Taipei has become a routine destination for US lawmakers and other officials since House Speaker Nancy Pelosi’s visit to Taiwan in early August. Her trip was soon followed by a congressional contingent led by Senator Ed Markey, then a team of trade negotiators helmed by Indiana Governor Eric Holcomb, and then, last Thursday night, a third congressional delegation.
President Joe Biden’s administration reportedly encouraged Pelosi to skip her trip and is likely no more pleased with the subsequent flurry of American visits to the independent, democratic island that Beijing claims as its own. But it has been busy with Taipei, too.
The administration recently formalized plans for US-Taiwan trade talks this autumn to address topics including Chinese “economic coercion,” and the Biden Defense Department has signed off on five weapons sales to Taipei. More and bigger arms deals are likely coming soon, given Taiwan’s intent to boost military spending by 13.9% next year.
Beijing, of course, has responded vociferously at every turn, encroaching on Taiwanese defense boundaries by sea and air, vehemently condemning each US outreach, and issuing public reminders that “‘Taiwan independence’ means war.”
The precarity of the moment is enough to draw speculation that the Fourth Taiwan Strait Crisis has already begun. And whether that’s true or further crises may still be averted, policymakers in Washington would be wise to consider seriously the disproportionate interests at stake here, the security dilemma leading toward destructive escalation, and the need to tread carefully with China for Taiwan’s security – and America’s own.
That Beijing and Washington have disparate degrees of interest in Taiwan’s status is obvious in their respective rhetoric. The Biden administration continues a multi-decade American habit of strategic ambiguity around Taiwan, maintaining simultaneously its support for a one-China policy and the status quo of a free and self-governed Taiwan.
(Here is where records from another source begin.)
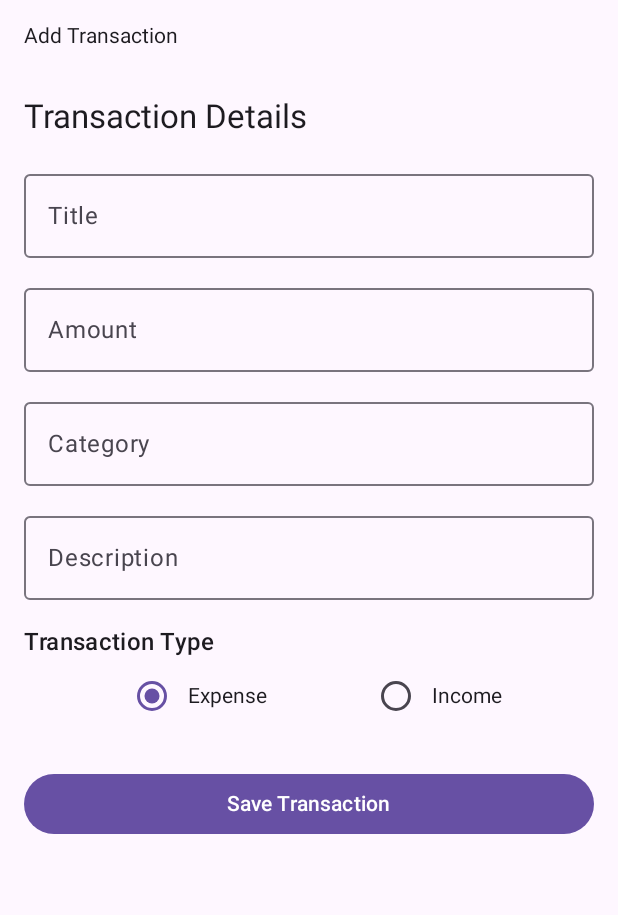
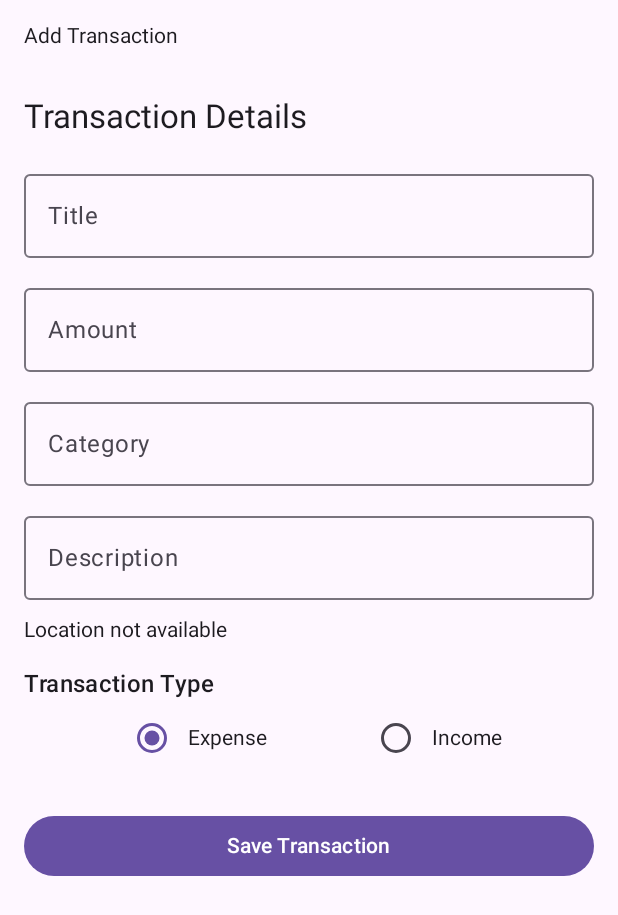
Before and after one commit to Alainel27/Personal-Finance-and-Budget-Tracker---Mobile-App-Dev-Assignment, an Android app built with Jetpack Compose: the FinanceTrackerScreen screen opened through its navigation route, after a tap on "Add Transaction", on a phone screen of 412 x 824 dp. Shown: the top 915 px of the screen. Run offline under Robolectric (Android 15) with nearby library versions, the phone set to English and light mode, and no system bars; pictures from the network do not load.

Commit message:
Map and location added to transaction with fixed pins

```diff
--- a/app/build.gradle.kts
+++ b/app/build.gradle.kts
@@ -63,4 +63,7 @@ dependencies {
     testImplementation(libs.junit)
     androidTestImplementation(libs.androidx.espresso.core)
     androidTestImplementation(libs.androidx.junit)
+
+    implementation("com.google.android.gms:play-services-location:21.4.0")
+    implementation("org.osmdroid:osmdroid-android:6.1.20")
 }
--- a/app/src/main/AndroidManifest.xml
+++ b/app/src/main/AndroidManifest.xml
@@ -1,6 +1,10 @@
 <?xml version="1.0" encoding="utf-8"?>
 <manifest xmlns:android="http://schemas.android.com/apk/res/android"
     xmlns:tools="http://schemas.android.com/tools">
+
+    <uses-permission android:name="android.permission.ACCESS_FINE_LOCATION"></uses-permission>
+    <uses-permission android:name="android.permission.ACCESS_COARSE_LOCATION"></uses-permission>
+    <uses-permission android:name="android.permission.INTERNET"></uses-permission>
 
     <application
         android:allowBackup="true"
--- a/app/src/main/java/com/example/mad_ca1_27/activities/AddEditTransactionActivity.kt
+++ b/app/src/main/java/com/example/mad_ca1_27/activities/AddEditTransactionActivity.kt
@@ -29,6 +29,17 @@ import com.example.mad_ca1_27.main.AppData
 import com.example.mad_ca1_27.models.Transaction
 import android.app.Activity
 import androidx.compose.ui.platform.LocalContext
+import android.Manifest
+import android.annotation.SuppressLint
+import android.content.pm.PackageManager
+import androidx.activity.compose.rememberLauncherForActivityResult
+import androidx.activity.result.contract.ActivityResultContracts
+import androidx.compose.runtime.LaunchedEffect
+import androidx.compose.ui.modifier.modifierLocalConsumer
+import androidx.core.content.ContextCompat
+import com.google.android.gms.location.LocationServices
+import com.google.android.gms.location.Priority
+import com.google.android.gms.tasks.CancellationTokenSource
 
 
 //provides the activity that displays the screen
@@ -130,6 +141,43 @@ fun AddEditTransactionScreen() {
 
             var categoryError by remember { mutableStateOf(false) }
 
+            var latitude by remember { mutableStateOf(existingTransaction?.latitude ?: 0.0) }
+
+            var longitude by remember { mutableStateOf(existingTransaction?.longitude ?: 0.0) }
+
+            val fusedClient = remember { LocationServices.getFusedLocationProviderClient(context) }
+
+            @SuppressLint("MissingPermission")
+            fun fetchLocation() {
+                fusedClient.getCurrentLocation(
+                    Priority.PRIORITY_BALANCED_POWER_ACCURACY,
+                    CancellationTokenSource().token
+                ).addOnSuccessListener { location ->
+                    if (location != null) {
+                        latitude = location.latitude
+                        longitude = location.longitude
+                    }
+                }
+            }
+
+            val permissionLauncher = rememberLauncherForActivityResult(
+                ActivityResultContracts.RequestPermission()
+            ) {
+                granted ->
+                if (granted) fetchLocation()
+            }
+
+            LaunchedEffect(Unit) {
+                if (!isEditing){
+                    val alreadyGranted = ContextCompat.checkSelfPermission(
+                        context, Manifest.permission.ACCESS_FINE_LOCATION
+                    ) == PackageManager.PERMISSION_GRANTED
+
+                    if (alreadyGranted) fetchLocation()
+                    else permissionLauncher.launch(Manifest.permission.ACCESS_FINE_LOCATION)
+                }
+            }
+
 
 
             //Transaction details heading
@@ -211,6 +259,16 @@ fun AddEditTransactionScreen() {
                 modifier = Modifier.fillMaxWidth()
             )
 
+            Spacer(modifier = Modifier.height(12.dp))
+
+            Text(
+                text = if (latitude != 0.0 || longitude != 0.0)
+                "Location saved: %.4f, %.4f".format(latitude,longitude)
+                else
+                "Location not available"
+            )
+
+
             Spacer(modifier = Modifier.height(16.dp))
 
             //Transaction Type Heading
@@ -249,6 +307,8 @@ fun AddEditTransactionScreen() {
 
             Spacer(modifier = Modifier.height(24.dp))
 
+
+
             //button for saving or updating the transactions
             Button(
                 onClick = {
@@ -273,7 +333,9 @@ fun AddEditTransactionScreen() {
                             amount = transactionAmount!!,
                             category = category.trim(),
                             description = description.trim(),
-                            isIncome = isIncome
+                            isIncome = isIncome,
+                            latitude = latitude,
+                            longitude = longitude
                         )
 
                         //checks whether to add or update
--- a/app/src/main/java/com/example/mad_ca1_27/activities/MainActivity.kt
+++ b/app/src/main/java/com/example/mad_ca1_27/activities/MainActivity.kt
@@ -39,11 +39,13 @@ import com.example.mad_ca1_27.main.AuthManager
 import com.example.mad_ca1_27.navigation.AppNavigation
 
 
+
 //declared as main activity
 //jetpack compose is used
 //Ai was used to help understand Jetpack Compose and designing the site along with the jetpack compose site.
 //AI was used throughout the project the development of the project to help me understand and create individual features and to further understand Kotlin
 //and Jetpack Compose code. It was also used to troubleshoot and help with errors.
+@Suppress("DEPRECATION")
 class MainActivity : ComponentActivity() {
     //main activity set up
     override fun onCreate(savedInstanceState: Bundle?) {
@@ -52,6 +54,7 @@ class MainActivity : ComponentActivity() {
         AuthManager.initialise(applicationContext)
 
         AppData.initialise(applicationContext)
+
         //sets up screen interface
        setContent {
            //shows the dashboard
@@ -65,7 +68,7 @@ class MainActivity : ComponentActivity() {
 
 //the function dashboard that displays the balance, income, expenses, recent transactions and add transaction button along with edit button
 @Composable
-fun FinanceTrackerScreen(onViewAll: () -> Unit, onLogout: () -> Unit) {
+fun FinanceTrackerScreen(onViewAll: () -> Unit,onViewMap: ()-> Unit,  onLogout: () -> Unit) {
     //declares the variable that cannot be reassigned
     //context is used in AddEdit when a user wants to add or edit a transaction
     val context = LocalContext.current
@@ -209,13 +212,16 @@ fun FinanceTrackerScreen(onViewAll: () -> Unit, onLogout: () -> Unit) {
 
             Spacer(modifier = Modifier.height(32.dp))
 
-            Button(onClick = onViewAll) {
-                Text(
-                    text = "View All Transactions",
-                    fontSize = 18.sp
-                )
+            Row(horizontalArrangement = Arrangement.spacedBy(8.dp)) {
+                Button(onClick = onViewAll) {
+                    Text(text = "View All", fontSize = 16.sp)
+                }
 
+                Button(onClick = onViewMap) {
+                    Text(text = "View Map", fontSize = 16.sp)
+                }
             }
+            Spacer(modifier = Modifier.height(16.dp))
 
             Text(
                 //displays text as heading
--- a/app/src/main/java/com/example/mad_ca1_27/main/AppData.kt
+++ b/app/src/main/java/com/example/mad_ca1_27/main/AppData.kt
@@ -71,3 +71,6 @@ object AppData {
 //https://www.geeksforgeeks.org/kotlin/animated-splash-screen-in-android-using-jetpack-compose/
 //https://dribbble.com/tags/ft-logo-design
 //https://dev.to/ethand91/android-jetpack-compose-filter-tutorial-21l9
+//https://kotlinlang.org/docs/multiplatform/compose-navigation-routing.html#support-for-browser-navigation-in-web-apps
+//https://github.com/osmdroid/osmdroid/wiki
+//https://wiki.openstreetmap.org/wiki/Blocked_tiles
--- a/app/src/main/java/com/example/mad_ca1_27/main/TransactionStorage.kt
+++ b/app/src/main/java/com/example/mad_ca1_27/main/TransactionStorage.kt
@@ -30,6 +30,8 @@ class TransactionStorage(context: Context, filename: String) {
                     put("description", t.description)
                     put("date", t.date)
                     put("isIncome", t.isIncome)
+                    put("latitude", t.latitude)
+                    put("longitude", t.longitude)
                 }
             )
         }
@@ -62,7 +64,9 @@ class TransactionStorage(context: Context, filename: String) {
                 category = t.getString("category"),
                 description = t.getString("description"),
                 date = t.getString("date"),
-                isIncome = t.getBoolean("isIncome")
+                isIncome = t.getBoolean("isIncome"),
+                latitude = t.optDouble("latitude", 0.0),
+                longitude = t.optDouble("longitude", 0.0)
             )
         }
     }
--- a/app/src/main/java/com/example/mad_ca1_27/models/Transaction.kt
+++ b/app/src/main/java/com/example/mad_ca1_27/models/Transaction.kt
@@ -9,5 +9,7 @@ class Transaction (
     var category: String = "",
     var description: String = "",
     var date: String = "",
-    var isIncome: Boolean = false
+    var isIncome: Boolean = false,
+    var latitude: Double = 0.0,
+    var longitude: Double = 0.0
 )
--- a/app/src/main/java/com/example/mad_ca1_27/models/TransactionList.kt
+++ b/app/src/main/java/com/example/mad_ca1_27/models/TransactionList.kt
@@ -32,6 +32,8 @@ class TransactionList {
             foundTransaction.description = transaction.description
             foundTransaction.date = transaction.date
             foundTransaction.isIncome = transaction.isIncome
+            foundTransaction.latitude = transaction.latitude
+            foundTransaction.longitude = transaction.longitude
             true
         }else{
             false
--- a/app/src/main/java/com/example/mad_ca1_27/navigation/AppNavigation.kt
+++ b/app/src/main/java/com/example/mad_ca1_27/navigation/AppNavigation.kt
@@ -12,6 +12,7 @@ import com.example.mad_ca1_27.activities.SplashScreen
 import com.example.mad_ca1_27.activities.TransactionListScreen
 import com.example.mad_ca1_27.main.AuthManager
 import com.example.mad_ca1_27.activities.MainActivity
+import com.example.mad_ca1_27.activities.TransactionMapScreen
 import com.example.mad_ca1_27.main.AppData
 
 
@@ -21,6 +22,7 @@ object Routes {
     const val TRANSACTIONS = "transactions"
 
     const val LOGIN = "login"
+    const val MAP = "map"
 }
 
 @Composable
@@ -55,6 +57,7 @@ fun AppNavigation() {
         composable(Routes.HOME){
             FinanceTrackerScreen (
                 onViewAll = {navController.navigate(Routes.TRANSACTIONS)},
+                onViewMap = {navController.navigate(Routes.MAP)},
                 onLogout = {
                     AuthManager.logOut()
                     AppData.clear()
@@ -67,5 +70,8 @@ fun AppNavigation() {
         composable ( Routes.TRANSACTIONS ){
             TransactionListScreen()
         }
+        composable (Routes.MAP) {
+            TransactionMapScreen()
+        }
     }
 }
```
Also changed, not shown: app/src/main/java/com/example/mad_ca1_27/activities/TransactionMapScreen.kt (added, +119 -0 lines).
There is no such ambiguity from the Chinese government. “Taiwan has been an inalienable part of China’s territory since ancient times,” insisted Chinese Ambassador to the UK Zheng Zeguang in a recent op-ed. “China has never been divided,” he continued, and “will firmly safeguard, at any cost” its claim to control Taiwan.
Beijing considers the fate of Taiwan a matter of core national interest and a chief application of its military. The same is simply not true of the United States. However much the US supports Taiwanese democracy, however many weapons sales the Pentagon approves or congressional photo-ops are staged, US security does not depend on whether Beijing reifies its power over Taipei.
Taiwan’s conquest would have serious economic and technological fallout, yes, but even accounting for those effects, China remains far more vested in this situation than the United States is now or ever will be – and that means there is a limit to the power of American deterrence given sufficient tumult.
And sufficient tumult is increasingly possible, particularly if we fail to realize this is a case of the “security dilemma,” which Harvard international relations professor Stephen M Walt defines at Foreign Policy as “how the actions that one state takes to make itself more secure – building armaments, putting military forces on alert, forming new alliances – tend to make other states less secure and lead them to respond in kind.”
This produces “a tightening spiral of hostility that leaves neither side better off than before,” Walt says, and we can easily see those ill effects for Taiwan right now.
Compared with a month ago, before an array of US officials descended on the island in a show of security solidarity, Taiwan is less prosperous and less secure. It has been subjected to fresh rounds of Chinese sanctions and live-fire military exercises, including – if the Japanese government is correct – ballistic missiles fired over Taipei.
As Taiwan undertakes to boost its defense (with American help) in reaction to Chinese hostility, Beijing will probably further climb the spiral too.
And here the risk – unlike with the fate of Taiwan itself – undoubtedly does involve the United States, and indeed the whole planet. The Chinese military has a nuclear arsenal and is the US military’s only near peer.
US-China relations are integral to the global economy; it may be impossible to overstate how harmful US-China war would be, even if it never went nuclear. US-China relations are inevitably rivalrous, but the prospect of open conflict is unspeakably grim.
We can – and we must.